R: Same for me… we’re both full time students in addition to having jobs so there’s always this struggle for finding enough time to get everything done for the label. But that’s really the only hard thing about it… as long as we can work out the time for it, everything else is a breeze since we have so much fun with it.
If you could work with any one artist, who would it be and why?
R: Honey Owens, hands down! I love all of her projects, especially Valet. She’s been a real inspiration to my own music.
G: Living or dead? Tupac. No… The Butthole Surfers. Or Cluster.
What is it about tapes that appeals to you?
R: Tapes are magic… plastic candy.
G: Sound quality. Hands down. Nothing comes close to the fidelity of a chrome cassette.
G: I’ve always respected labels with their own visual aesthetic… We both have backgrounds in visual art so it’s only natural that we handle the visual end of things more. For me, the visual elements are just as important as the musical elements. For any particular release, I’ll usually begin clipping images and piling them beside me on my desk as soon as I’ve first heard the music. Then that pile will grow and gather dust and some pieces will get lost; general disarray… Then at the last minute, I see a combination of pieces that I hadn’t seen before and it just comes together…
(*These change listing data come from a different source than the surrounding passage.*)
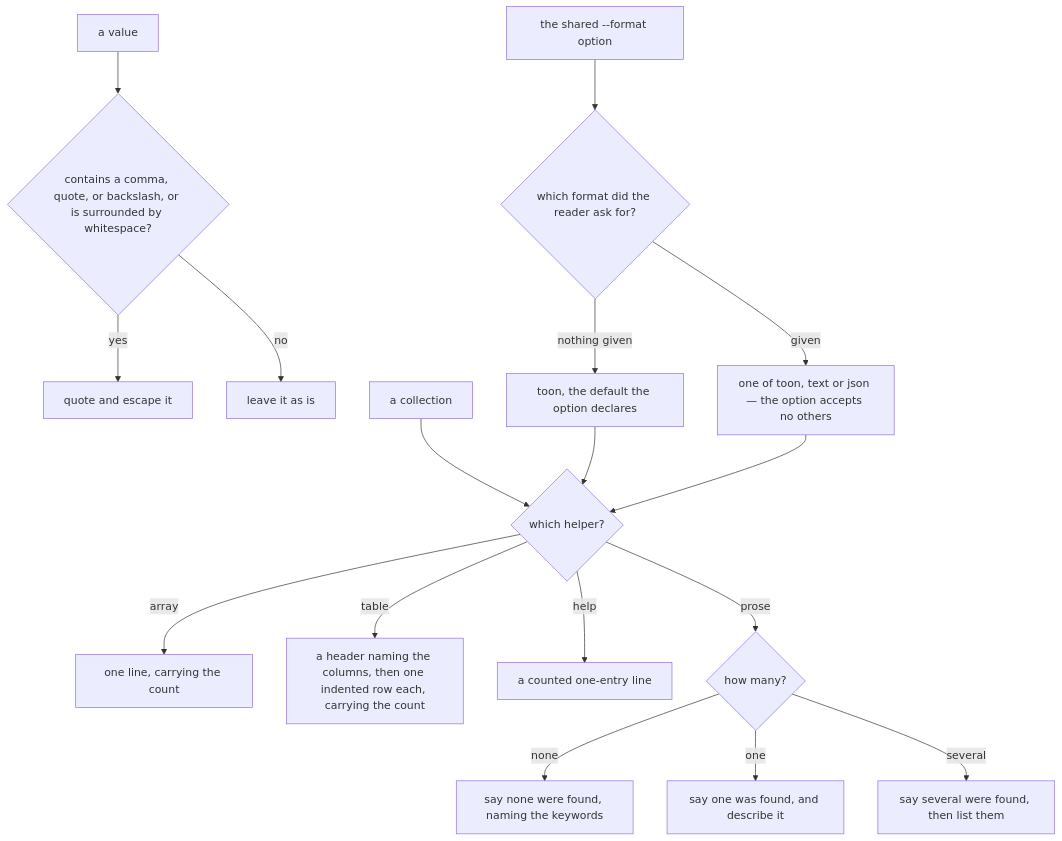
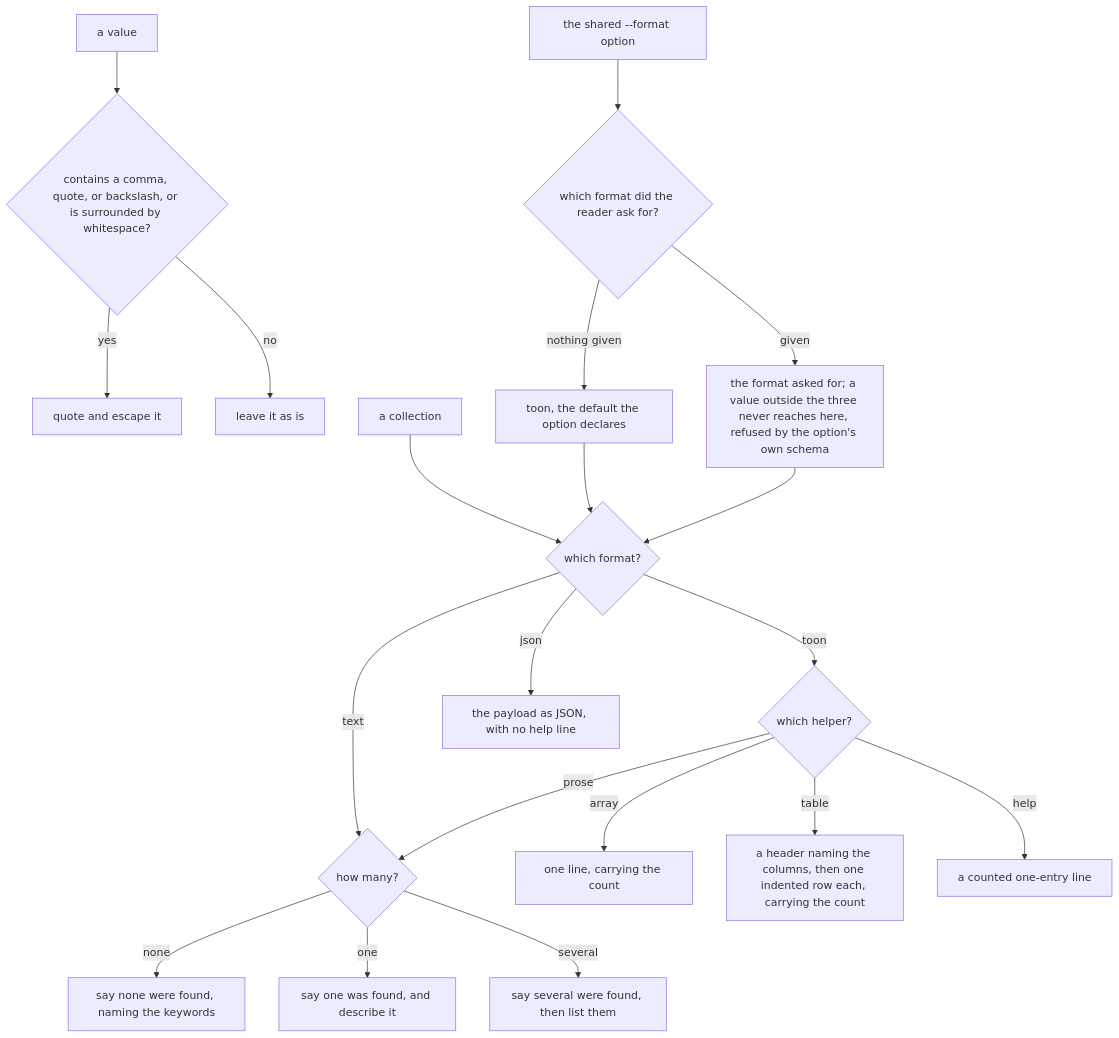
One commit to clibuilder/clibuilder changed the fifth of 6 diagrams in packages/clibuilder/.agents/spec/presentation/README.md. Above: the diagram before and after it, drawn with Mermaid. The commit also changed other lines of this file and 1 other file, not shown here.

````diff
--- a/packages/clibuilder/.agents/spec/presentation/README.md
+++ b/packages/clibuilder/.agents/spec/presentation/README.md
@@ -286,19 +286,22 @@
 ```mermaid
 graph TD
   V[a value] --> AMB{"contains a comma, quote, or backslash, or is surrounded by whitespace?"}
   AMB -- yes --> Q[quote and escape it]
   AMB -- no --> RAW[leave it as is]
-  C[a collection] --> SH{which helper?}
+  C[a collection] --> FMT{which format?}
+  FMT -- toon --> SH{which helper?}
+  FMT -- text --> N
+  FMT -- json --> J["the payload as JSON, with no help line"]
   SH -- array --> TA[one line, carrying the count]
   SH -- table --> TT[a header naming the columns, then one indented row each, carrying the count]
   SH -- help --> TH2[a counted one-entry line]
   SH -- prose --> N{how many?}
   N -- none --> P0[say none were found, naming the keywords]
   N -- one --> P1[say one was found, and describe it]
   N -- several --> P2[say several were found, then list them]
   FO["the shared --format option"] --> WF{which format did the reader ask for?}
   WF -- "nothing given" --> FDEF[toon, the default the option declares]
-  WF -- given --> FGIV["one of toon, text or json — the option accepts no others"]
-  FDEF --> SH
-  FGIV --> SH
+  WF -- given --> FGIV["the format asked for; a value outside the three never reaches here, refused by the option's own schema"]
+  FDEF --> FMT
+  FGIV --> FMT
 ```
````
R: I’ve only recently started contributing collages to the label. We both generally pull from the same sources, so it gives the label art a little more continuity there. But the two of us approach the art differently… I try to search for shapes and textures that appeal to me. I also sit down and do a collage all at one time, gathering clips and putting them together as I go.
What’s your demo policy?
G: We’ve had a lot of amazing demos come to us seemingly out of the blue, recently. It’s actually to the point now where we can’t really accept any more demos for a little while. Unless it’s black metal.
R: Yeah the amount of demos recently has been pretty insane; we never thought we’d reach the point where we can’t accept anymore… but we have.
G: For the moment.
What do you have planned for the future?
G: Our next big step is vinyl. The first LP we’re doing is for our band, Quiet Evenings. The audio is already in the hands of the manufacturers and we just approved the jacket and label proofs last Friday. So it’s due out in the very near future… After that, as far as vinyl goes, we’ve got plans for the debut Afterlife LP. I’m super excited about that since Afterlife is definitely one of my favorite bands operating right now…
R: And of course we have many tape releases planned for the future, as well as a VHS release. I’m really thrilled that we’re doing another VHS, this time for Hobo Cubes/Moduli TV, whose visuals are some of favorite out there.
What’s the best record you’ve heard in the past year?
R: Peaking Lights newest LP is probably my favorite record I’ve heard in a long time… It’s got everything I love; a nice female voice, just the right amount of synth beauty and the power to make me listen to it on repeat over and over!
G: Yeah, Peaking Lights was almost all we listened to driving around in Texas… I’ve also been jamming the new Martial Canterel a lot. It’s an incredible record. Definitely my favorite thing he’s done so far.